SUPPLIED MATERIAL: Begin
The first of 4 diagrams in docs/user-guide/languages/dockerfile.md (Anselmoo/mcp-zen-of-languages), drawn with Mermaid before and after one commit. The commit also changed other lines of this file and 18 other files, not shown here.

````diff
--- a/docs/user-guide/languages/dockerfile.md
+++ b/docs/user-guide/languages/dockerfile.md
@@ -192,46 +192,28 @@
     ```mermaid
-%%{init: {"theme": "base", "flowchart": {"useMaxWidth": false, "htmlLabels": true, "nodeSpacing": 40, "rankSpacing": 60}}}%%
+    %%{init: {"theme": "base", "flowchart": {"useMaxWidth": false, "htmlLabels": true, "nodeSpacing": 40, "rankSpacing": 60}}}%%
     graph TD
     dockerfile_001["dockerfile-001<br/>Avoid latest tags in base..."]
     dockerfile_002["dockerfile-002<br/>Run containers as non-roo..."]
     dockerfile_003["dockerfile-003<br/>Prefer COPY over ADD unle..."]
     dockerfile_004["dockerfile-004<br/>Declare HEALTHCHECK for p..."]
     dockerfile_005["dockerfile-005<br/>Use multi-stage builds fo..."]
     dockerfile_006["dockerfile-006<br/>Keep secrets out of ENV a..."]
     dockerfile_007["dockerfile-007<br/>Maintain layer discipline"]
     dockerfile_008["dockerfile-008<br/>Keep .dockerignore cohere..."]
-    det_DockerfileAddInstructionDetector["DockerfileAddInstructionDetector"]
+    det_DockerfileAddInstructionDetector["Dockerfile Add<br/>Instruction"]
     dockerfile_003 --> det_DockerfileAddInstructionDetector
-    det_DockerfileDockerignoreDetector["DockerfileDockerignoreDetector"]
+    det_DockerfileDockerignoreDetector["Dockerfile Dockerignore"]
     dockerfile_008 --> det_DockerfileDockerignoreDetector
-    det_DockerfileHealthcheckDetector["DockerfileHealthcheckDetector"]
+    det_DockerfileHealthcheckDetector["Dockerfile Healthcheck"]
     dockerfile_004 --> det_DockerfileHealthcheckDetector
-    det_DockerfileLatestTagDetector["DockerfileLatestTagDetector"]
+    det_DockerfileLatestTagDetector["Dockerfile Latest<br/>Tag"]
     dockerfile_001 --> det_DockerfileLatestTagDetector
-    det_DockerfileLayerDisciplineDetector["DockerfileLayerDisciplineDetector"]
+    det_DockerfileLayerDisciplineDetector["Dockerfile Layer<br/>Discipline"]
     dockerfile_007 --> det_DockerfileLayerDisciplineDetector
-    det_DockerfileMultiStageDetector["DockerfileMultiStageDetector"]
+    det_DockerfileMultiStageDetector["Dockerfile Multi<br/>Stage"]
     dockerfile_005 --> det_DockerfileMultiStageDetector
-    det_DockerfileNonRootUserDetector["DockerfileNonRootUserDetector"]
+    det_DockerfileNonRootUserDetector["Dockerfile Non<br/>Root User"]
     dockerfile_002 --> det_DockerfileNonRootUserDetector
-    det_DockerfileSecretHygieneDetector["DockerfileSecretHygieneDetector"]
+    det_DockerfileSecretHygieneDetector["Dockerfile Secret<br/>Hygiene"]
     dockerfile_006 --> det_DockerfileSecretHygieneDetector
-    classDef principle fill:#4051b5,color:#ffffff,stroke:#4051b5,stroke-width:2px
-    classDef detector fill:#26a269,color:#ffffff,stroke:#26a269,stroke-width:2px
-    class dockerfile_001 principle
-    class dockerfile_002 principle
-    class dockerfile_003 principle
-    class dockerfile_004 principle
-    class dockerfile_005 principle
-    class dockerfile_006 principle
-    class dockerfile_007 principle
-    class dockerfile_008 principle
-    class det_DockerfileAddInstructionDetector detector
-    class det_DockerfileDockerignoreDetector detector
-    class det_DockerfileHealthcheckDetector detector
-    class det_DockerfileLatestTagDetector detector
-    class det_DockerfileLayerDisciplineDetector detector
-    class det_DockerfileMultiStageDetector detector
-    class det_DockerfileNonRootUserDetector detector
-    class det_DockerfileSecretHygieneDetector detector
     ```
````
SUPPLIED MATERIAL: End
Every line of the listing should be reproduced exactly.

[RESULT OF THE EXERCISE]:
The first of 4 diagrams in docs/user-guide/languages/dockerfile.md (Anselmoo/mcp-zen-of-languages), drawn with Mermaid before and after one commit. The commit also changed other lines of this file and 18 other files, not shown here.

````diff
--- a/docs/user-guide/languages/dockerfile.md
+++ b/docs/user-guide/languages/dockerfile.md
@@ -192,46 +192,28 @@
     ```mermaid
-%%{init: {"theme": "base", "flowchart": {"useMaxWidth": false, "htmlLabels": true, "nodeSpacing": 40, "rankSpacing": 60}}}%%
+    %%{init: {"theme": "base", "flowchart": {"useMaxWidth": false, "htmlLabels": true, "nodeSpacing": 40, "rankSpacing": 60}}}%%
     graph TD
     dockerfile_001["dockerfile-001<br/>Avoid latest tags in base..."]
     dockerfile_002["dockerfile-002<br/>Run containers as non-roo..."]
     dockerfile_003["dockerfile-003<br/>Prefer COPY over ADD unle..."]
     dockerfile_004["dockerfile-004<br/>Declare HEALTHCHECK for p..."]
     dockerfile_005["dockerfile-005<br/>Use multi-stage builds fo..."]
     dockerfile_006["dockerfile-006<br/>Keep secrets out of ENV a..."]
     dockerfile_007["dockerfile-007<br/>Maintain layer discipline"]
     dockerfile_008["dockerfile-008<br/>Keep .dockerignore cohere..."]
-    det_DockerfileAddInstructionDetector["DockerfileAddInstructionDetector"]
+    det_DockerfileAddInstructionDetector["Dockerfile Add<br/>Instruction"]
     dockerfile_003 --> det_DockerfileAddInstructionDetector
-    det_DockerfileDockerignoreDetector["DockerfileDockerignoreDetector"]
+    det_DockerfileDockerignoreDetector["Dockerfile Dockerignore"]
     dockerfile_008 --> det_DockerfileDockerignoreDetector
-    det_DockerfileHealthcheckDetector["DockerfileHealthcheckDetector"]
+    det_DockerfileHealthcheckDetector["Dockerfile Healthcheck"]
     dockerfile_004 --> det_DockerfileHealthcheckDetector
-    det_DockerfileLatestTagDetector["DockerfileLatestTagDetector"]
+    det_DockerfileLatestTagDetector["Dockerfile Latest<br/>Tag"]
     dockerfile_001 --> det_DockerfileLatestTagDetector
-    det_DockerfileLayerDisciplineDetector["DockerfileLayerDisciplineDetector"]
+    det_DockerfileLayerDisciplineDetector["Dockerfile Layer<br/>Discipline"]
     dockerfile_007 --> det_DockerfileLayerDisciplineDetector
-    det_DockerfileMultiStageDetector["DockerfileMultiStageDetector"]
+    det_DockerfileMultiStageDetector["Dockerfile Multi<br/>Stage"]
     dockerfile_005 --> det_DockerfileMultiStageDetector
-    det_DockerfileNonRootUserDetector["DockerfileNonRootUserDetector"]
+    det_DockerfileNonRootUserDetector["Dockerfile Non<br/>Root User"]
     dockerfile_002 --> det_DockerfileNonRootUserDetector
-    det_DockerfileSecretHygieneDetector["DockerfileSecretHygieneDetector"]
+    det_DockerfileSecretHygieneDetector["Dockerfile Secret<br/>Hygiene"]
     dockerfile_006 --> det_DockerfileSecretHygieneDetector
-    classDef principle fill:#4051b5,color:#ffffff,stroke:#4051b5,stroke-width:2px
-    classDef detector fill:#26a269,color:#ffffff,stroke:#26a269,stroke-width:2px
-    class dockerfile_001 principle
-    class dockerfile_002 principle
-    class dockerfile_003 principle
-    class dockerfile_004 principle
-    class dockerfile_005 principle
-    class dockerfile_006 principle
-    class dockerfile_007 principle
-    class dockerfile_008 principle
-    class det_DockerfileAddInstructionDetector detector
-    class det_DockerfileDockerignoreDetector detector
-    class det_DockerfileHealthcheckDetector detector
-    class det_DockerfileLatestTagDetector detector
-    class det_DockerfileLayerDisciplineDetector detector
-    class det_DockerfileMultiStageDetector detector
-    class det_DockerfileNonRootUserDetector detector
-    class det_DockerfileSecretHygieneDetector detector
     ```
````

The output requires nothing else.